┌──

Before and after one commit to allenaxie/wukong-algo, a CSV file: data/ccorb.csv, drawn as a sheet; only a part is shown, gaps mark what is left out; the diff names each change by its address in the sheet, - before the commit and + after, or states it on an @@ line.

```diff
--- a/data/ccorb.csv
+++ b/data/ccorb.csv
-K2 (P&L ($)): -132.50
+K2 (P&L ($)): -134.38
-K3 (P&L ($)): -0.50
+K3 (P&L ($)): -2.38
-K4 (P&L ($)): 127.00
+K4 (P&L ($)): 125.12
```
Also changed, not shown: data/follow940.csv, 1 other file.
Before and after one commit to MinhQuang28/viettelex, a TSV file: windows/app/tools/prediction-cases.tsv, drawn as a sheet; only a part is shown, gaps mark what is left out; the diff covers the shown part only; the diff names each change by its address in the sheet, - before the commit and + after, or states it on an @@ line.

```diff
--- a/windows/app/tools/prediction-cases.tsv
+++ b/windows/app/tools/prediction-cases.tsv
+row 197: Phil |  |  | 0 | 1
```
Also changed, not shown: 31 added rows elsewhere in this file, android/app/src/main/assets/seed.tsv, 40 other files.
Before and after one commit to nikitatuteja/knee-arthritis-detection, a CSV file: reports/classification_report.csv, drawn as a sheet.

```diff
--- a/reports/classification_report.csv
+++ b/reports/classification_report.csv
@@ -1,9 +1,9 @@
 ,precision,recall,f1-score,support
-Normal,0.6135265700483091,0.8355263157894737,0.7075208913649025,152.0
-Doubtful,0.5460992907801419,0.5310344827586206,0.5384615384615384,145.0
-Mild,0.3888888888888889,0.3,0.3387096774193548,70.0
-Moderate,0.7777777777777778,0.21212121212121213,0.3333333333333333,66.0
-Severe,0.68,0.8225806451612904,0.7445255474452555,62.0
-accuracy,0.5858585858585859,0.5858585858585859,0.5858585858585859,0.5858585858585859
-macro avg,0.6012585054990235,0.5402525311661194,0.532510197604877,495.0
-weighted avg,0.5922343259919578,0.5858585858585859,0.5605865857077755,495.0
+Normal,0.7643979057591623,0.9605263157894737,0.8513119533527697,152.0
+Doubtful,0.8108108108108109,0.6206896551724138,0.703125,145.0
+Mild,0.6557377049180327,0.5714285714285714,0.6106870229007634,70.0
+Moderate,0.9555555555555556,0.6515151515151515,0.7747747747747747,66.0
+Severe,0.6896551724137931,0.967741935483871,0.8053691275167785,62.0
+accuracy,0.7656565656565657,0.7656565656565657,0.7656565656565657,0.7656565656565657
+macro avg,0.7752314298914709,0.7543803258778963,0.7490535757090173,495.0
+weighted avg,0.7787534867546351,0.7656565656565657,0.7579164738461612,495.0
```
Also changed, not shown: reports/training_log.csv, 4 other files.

└──

[TASK ITEM]: Each line shown above must be repeated exactly.

[SOLVED EXERCISE]:
Before and after one commit to allenaxie/wukong-algo, a CSV file: data/ccorb.csv, drawn as a sheet; only a part is shown, gaps mark what is left out; the diff names each change by its address in the sheet, - before the commit and + after, or states it on an @@ line.

```diff
--- a/data/ccorb.csv
+++ b/data/ccorb.csv
-K2 (P&L ($)): -132.50
+K2 (P&L ($)): -134.38
-K3 (P&L ($)): -0.50
+K3 (P&L ($)): -2.38
-K4 (P&L ($)): 127.00
+K4 (P&L ($)): 125.12
```
Also changed, not shown: data/follow940.csv, 1 other file.
Before and after one commit to MinhQuang28/viettelex, a TSV file: windows/app/tools/prediction-cases.tsv, drawn as a sheet; only a part is shown, gaps mark what is left out; the diff covers the shown part only; the diff names each change by its address in the sheet, - before the commit and + after, or states it on an @@ line.

```diff
--- a/windows/app/tools/prediction-cases.tsv
+++ b/windows/app/tools/prediction-cases.tsv
+row 197: Phil |  |  | 0 | 1
```
Also changed, not shown: 31 added rows elsewhere in this file, android/app/src/main/assets/seed.tsv, 40 other files.
Before and after one commit to nikitatuteja/knee-arthritis-detection, a CSV file: reports/classification_report.csv, drawn as a sheet.

```diff
--- a/reports/classification_report.csv
+++ b/reports/classification_report.csv
@@ -1,9 +1,9 @@
 ,precision,recall,f1-score,support
-Normal,0.6135265700483091,0.8355263157894737,0.7075208913649025,152.0
-Doubtful,0.5460992907801419,0.5310344827586206,0.5384615384615384,145.0
-Mild,0.3888888888888889,0.3,0.3387096774193548,70.0
-Moderate,0.7777777777777778,0.21212121212121213,0.3333333333333333,66.0
-Severe,0.68,0.8225806451612904,0.7445255474452555,62.0
-accuracy,0.5858585858585859,0.5858585858585859,0.5858585858585859,0.5858585858585859
-macro avg,0.6012585054990235,0.5402525311661194,0.532510197604877,495.0
-weighted avg,0.5922343259919578,0.5858585858585859,0.5605865857077755,495.0
+Normal,0.7643979057591623,0.9605263157894737,0.8513119533527697,152.0
+Doubtful,0.8108108108108109,0.6206896551724138,0.703125,145.0
+Mild,0.6557377049180327,0.5714285714285714,0.6106870229007634,70.0
+Moderate,0.9555555555555556,0.6515151515151515,0.7747747747747747,66.0
+Severe,0.6896551724137931,0.967741935483871,0.8053691275167785,62.0
+accuracy,0.7656565656565657,0.7656565656565657,0.7656565656565657,0.7656565656565657
+macro avg,0.7752314298914709,0.7543803258778963,0.7490535757090173,495.0
+weighted avg,0.7787534867546351,0.7656565656565657,0.7579164738461612,495.0
```
Also changed, not shown: reports/training_log.csv, 4 other files.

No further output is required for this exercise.